Data items:
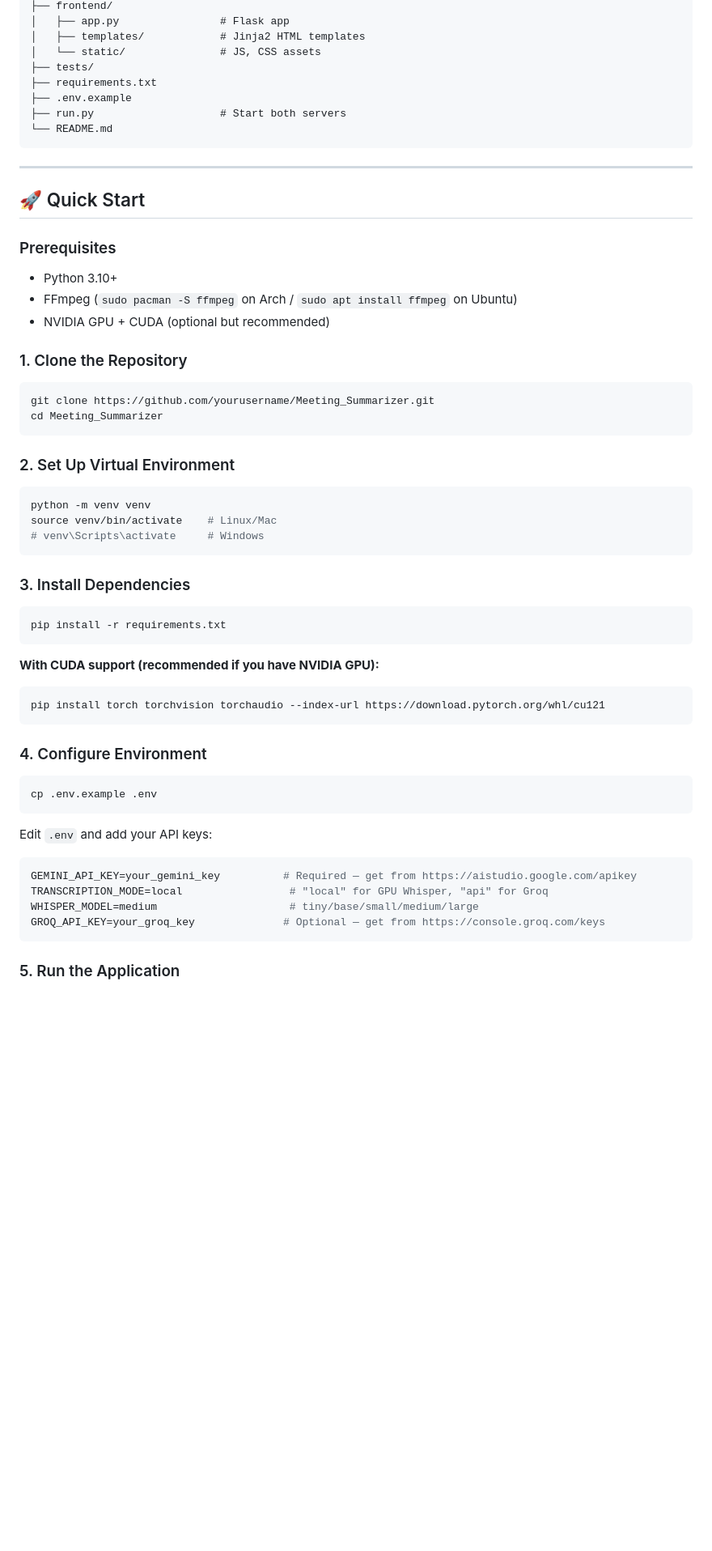
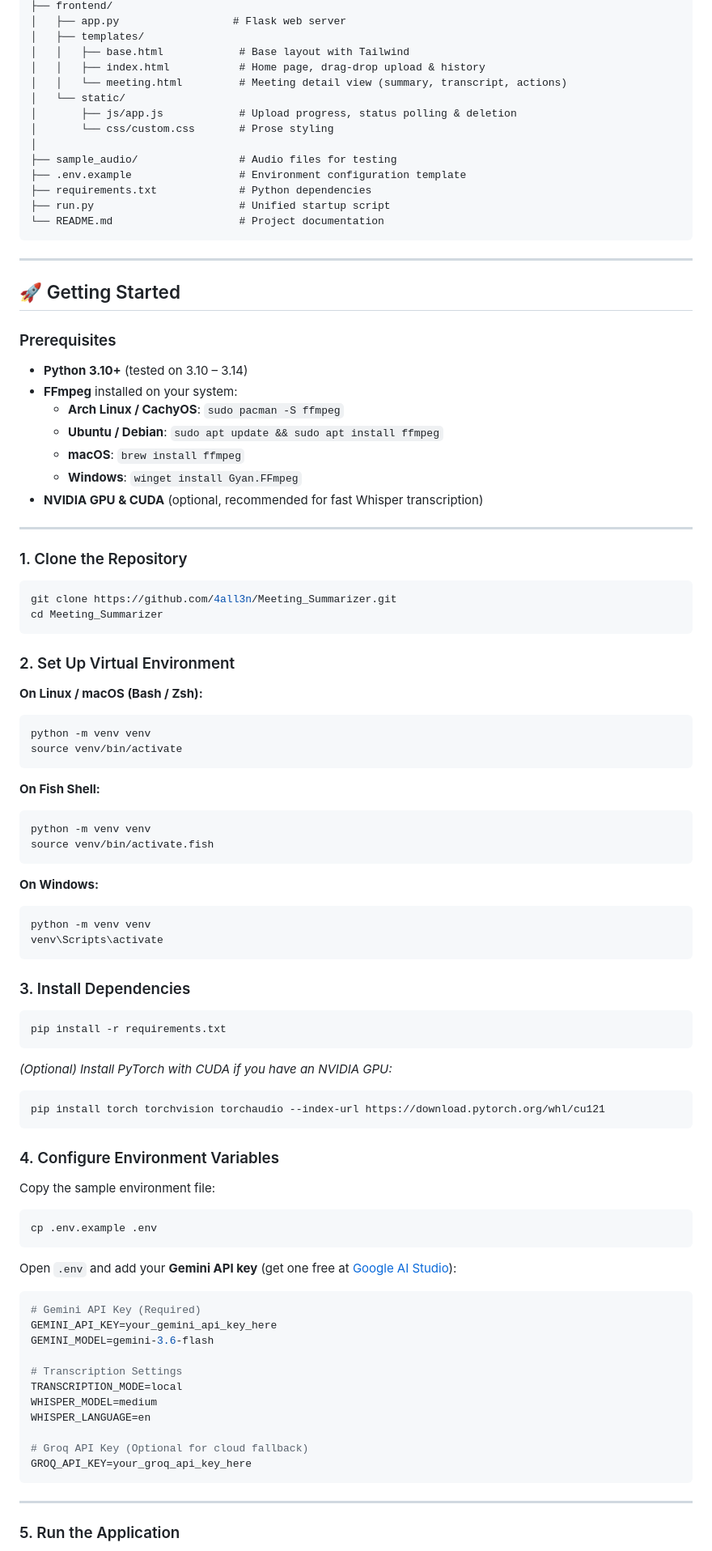
Before and after one commit to 4all3n/Meeting_Summarizer, a Markdown page: README.md, the part around one of its changes. Shown at 81% size. GitHub-like rendering; blank space fills up the shorter version.

````diff
--- a/README.md
+++ b/README.md
@@ -74,37 +78,61 @@ Meeting_Summarizer/
 ├── frontend/
-│   ├── app.py                # Flask app
-│   ├── templates/            # Jinja2 HTML templates
-│   └── static/               # JS, CSS assets
-├── tests/
-├── requirements.txt
-├── .env.example
-├── run.py                    # Start both servers
-└── README.md
+│   ├── app.py                  # Flask web server
+│   ├── templates/
+│   │   ├── base.html            # Base layout with Tailwind
+│   │   ├── index.html           # Home page, drag-drop upload & history
+│   │   └── meeting.html         # Meeting detail view (summary, transcript, actions)
+│   └── static/
+│       ├── js/app.js            # Upload progress, status polling & deletion
+│       └── css/custom.css       # Prose styling
+│
+├── sample_audio/                # Audio files for testing
+├── .env.example                 # Environment configuration template
+├── requirements.txt             # Python dependencies
+├── run.py                       # Unified startup script
+└── README.md                    # Project documentation
 ```
 
 ---
 
-## 🚀 Quick Start
+## 🚀 Getting Started
 
 ### Prerequisites
 
-- Python 3.10+
-- FFmpeg (`sudo pacman -S ffmpeg` on Arch / `sudo apt install ffmpeg` on Ubuntu)
-- NVIDIA GPU + CUDA (optional but recommended)
+- **Python 3.10+** (tested on 3.10 – 3.14)
+- **FFmpeg** installed on your system:
+  - **Arch Linux / CachyOS**: `sudo pacman -S ffmpeg`
+  - **Ubuntu / Debian**: `sudo apt update && sudo apt install ffmpeg`
+  - **macOS**: `brew install ffmpeg`
+  - **Windows**: `winget install Gyan.FFmpeg`
+- **NVIDIA GPU & CUDA** (optional, recommended for fast Whisper transcription)
+
+---
 
 ### 1. Clone the Repository
 
 ```bash
-git clone https://github.com/yourusername/Meeting_Summarizer.git
+git clone https://github.com/4all3n/Meeting_Summarizer.git
 cd Meeting_Summarizer
 ```
 
 ### 2. Set Up Virtual Environment
 
+**On Linux / macOS (Bash / Zsh):**
 ```bash
 python -m venv venv
-source venv/bin/activate    # Linux/Mac
-# venv\Scripts\activate     # Windows
+source venv/bin/activate
+```
+
+**On Fish Shell:**
+```fish
+python -m venv venv
+source venv/bin/activate.fish
+```
+
+**On Windows:**
+```powershell
+python -m venv venv
+venv\Scripts\activate
 ```
 
 ### 3. Install Dependencies
@@ -113,23 +141,34 @@ source venv/bin/activate    # Linux/Mac
 pip install -r requirements.txt
 ```
 
-**With CUDA support (recommended if you have NVIDIA GPU):**
+*(Optional) Install PyTorch with CUDA if you have an NVIDIA GPU:*
 ```bash
 pip install torch torchvision torchaudio --index-url https://download.pytorch.org/whl/cu121
 ```
 
-### 4. Configure Environment
+### 4. Configure Environment Variables
 
+Copy the sample environment file:
 ```bash
 cp .env.example .env
 ```
 
-Edit `.env` and add your API keys:
+Open `.env` and add your **Gemini API key** (get one free at [Google AI Studio](https://aistudio.google.com/apikey)):
+
 ```env
-GEMINI_API_KEY=your_gemini_key          # Required — get from https://aistudio.google.com/apikey
-TRANSCRIPTION_MODE=local                 # "local" for GPU Whisper, "api" for Groq
-WHISPER_MODEL=medium                     # tiny/base/small/medium/large
-GROQ_API_KEY=your_groq_key              # Optional — get from https://console.groq.com/keys
+# Gemini API Key (Required)
+GEMINI_API_KEY=your_gemini_api_key_here
+GEMINI_MODEL=gemini-3.6-flash
+
+# Transcription Settings
+TRANSCRIPTION_MODE=local
+WHISPER_MODEL=medium
+WHISPER_LANGUAGE=en
+
+# Groq API Key (Optional for cloud fallback)
+GROQ_API_KEY=your_groq_api_key_here
 ```
 
+---
+
 ### 5. Run the Application
````
Also changed, not shown: other parts of README.md (+113 -93 lines).
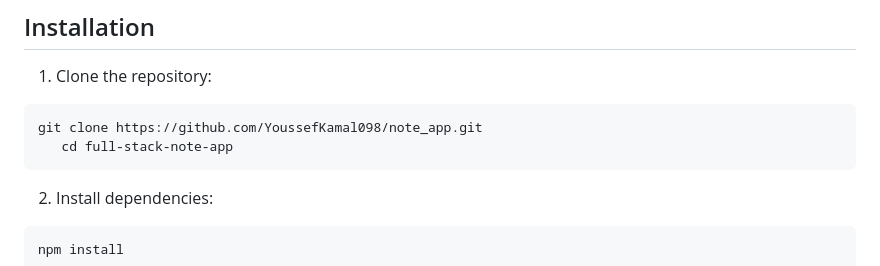
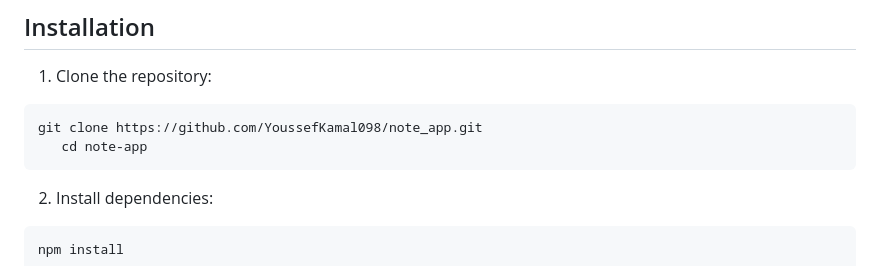
Before and after one commit to YoussefKamal098/note-verse, a Markdown page: README.md, the part around the change. GitHub-like rendering.

````diff
--- a/README.md
+++ b/README.md
@@ -39,7 +39,7 @@ note search, filtering, and CRUD operations.
 
 ```shell script
 git clone https://github.com/YoussefKamal098/note_app.git
-   cd full-stack-note-app
+   cd note-app
 ```
 
 2. Install dependencies:
````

▶ _PROBLEM DETAILS_
Would you output each entry exactly and leave the pictures behind?

▶ _RESULT_
Before and after one commit to 4all3n/Meeting_Summarizer, a Markdown page: README.md, the part around one of its changes. Shown at 81% size. GitHub-like rendering; blank space fills up the shorter version.

````diff
--- a/README.md
+++ b/README.md
@@ -74,37 +78,61 @@ Meeting_Summarizer/
 ├── frontend/
-│   ├── app.py                # Flask app
-│   ├── templates/            # Jinja2 HTML templates
-│   └── static/               # JS, CSS assets
-├── tests/
-├── requirements.txt
-├── .env.example
-├── run.py                    # Start both servers
-└── README.md
+│   ├── app.py                  # Flask web server
+│   ├── templates/
+│   │   ├── base.html            # Base layout with Tailwind
+│   │   ├── index.html           # Home page, drag-drop upload & history
+│   │   └── meeting.html         # Meeting detail view (summary, transcript, actions)
+│   └── static/
+│       ├── js/app.js            # Upload progress, status polling & deletion
+│       └── css/custom.css       # Prose styling
+│
+├── sample_audio/                # Audio files for testing
+├── .env.example                 # Environment configuration template
+├── requirements.txt             # Python dependencies
+├── run.py                       # Unified startup script
+└── README.md                    # Project documentation
 ```
 
 ---
 
-## 🚀 Quick Start
+## 🚀 Getting Started
 
 ### Prerequisites
 
-- Python 3.10+
-- FFmpeg (`sudo pacman -S ffmpeg` on Arch / `sudo apt install ffmpeg` on Ubuntu)
-- NVIDIA GPU + CUDA (optional but recommended)
+- **Python 3.10+** (tested on 3.10 – 3.14)
+- **FFmpeg** installed on your system:
+  - **Arch Linux / CachyOS**: `sudo pacman -S ffmpeg`
+  - **Ubuntu / Debian**: `sudo apt update && sudo apt install ffmpeg`
+  - **macOS**: `brew install ffmpeg`
+  - **Windows**: `winget install Gyan.FFmpeg`
+- **NVIDIA GPU & CUDA** (optional, recommended for fast Whisper transcription)
+
+---
 
 ### 1. Clone the Repository
 
 ```bash
-git clone https://github.com/yourusername/Meeting_Summarizer.git
+git clone https://github.com/4all3n/Meeting_Summarizer.git
 cd Meeting_Summarizer
 ```
 
 ### 2. Set Up Virtual Environment
 
+**On Linux / macOS (Bash / Zsh):**
 ```bash
 python -m venv venv
-source venv/bin/activate    # Linux/Mac
-# venv\Scripts\activate     # Windows
+source venv/bin/activate
+```
+
+**On Fish Shell:**
+```fish
+python -m venv venv
+source venv/bin/activate.fish
+```
+
+**On Windows:**
+```powershell
+python -m venv venv
+venv\Scripts\activate
 ```
 
 ### 3. Install Dependencies
@@ -113,23 +141,34 @@ source venv/bin/activate    # Linux/Mac
 pip install -r requirements.txt
 ```
 
-**With CUDA support (recommended if you have NVIDIA GPU):**
+*(Optional) Install PyTorch with CUDA if you have an NVIDIA GPU:*
 ```bash
 pip install torch torchvision torchaudio --index-url https://download.pytorch.org/whl/cu121
 ```
 
-### 4. Configure Environment
+### 4. Configure Environment Variables
 
+Copy the sample environment file:
 ```bash
 cp .env.example .env
 ```
 
-Edit `.env` and add your API keys:
+Open `.env` and add your **Gemini API key** (get one free at [Google AI Studio](https://aistudio.google.com/apikey)):
+
 ```env
-GEMINI_API_KEY=your_gemini_key          # Required — get from https://aistudio.google.com/apikey
-TRANSCRIPTION_MODE=local                 # "local" for GPU Whisper, "api" for Groq
-WHISPER_MODEL=medium                     # tiny/base/small/medium/large
-GROQ_API_KEY=your_groq_key              # Optional — get from https://console.groq.com/keys
+# Gemini API Key (Required)
+GEMINI_API_KEY=your_gemini_api_key_here
+GEMINI_MODEL=gemini-3.6-flash
+
+# Transcription Settings
+TRANSCRIPTION_MODE=local
+WHISPER_MODEL=medium
+WHISPER_LANGUAGE=en
+
+# Groq API Key (Optional for cloud fallback)
+GROQ_API_KEY=your_groq_api_key_here
 ```
 
+---
+
 ### 5. Run the Application
````
Also changed, not shown: other parts of README.md (+113 -93 lines).
Before and after one commit to YoussefKamal098/note-verse, a Markdown page: README.md, the part around the change. GitHub-like rendering.

````diff
--- a/README.md
+++ b/README.md
@@ -39,7 +39,7 @@ note search, filtering, and CRUD operations.
 
 ```shell script
 git clone https://github.com/YoussefKamal098/note_app.git
-   cd full-stack-note-app
+   cd note-app
 ```
 
 2. Install dependencies:
````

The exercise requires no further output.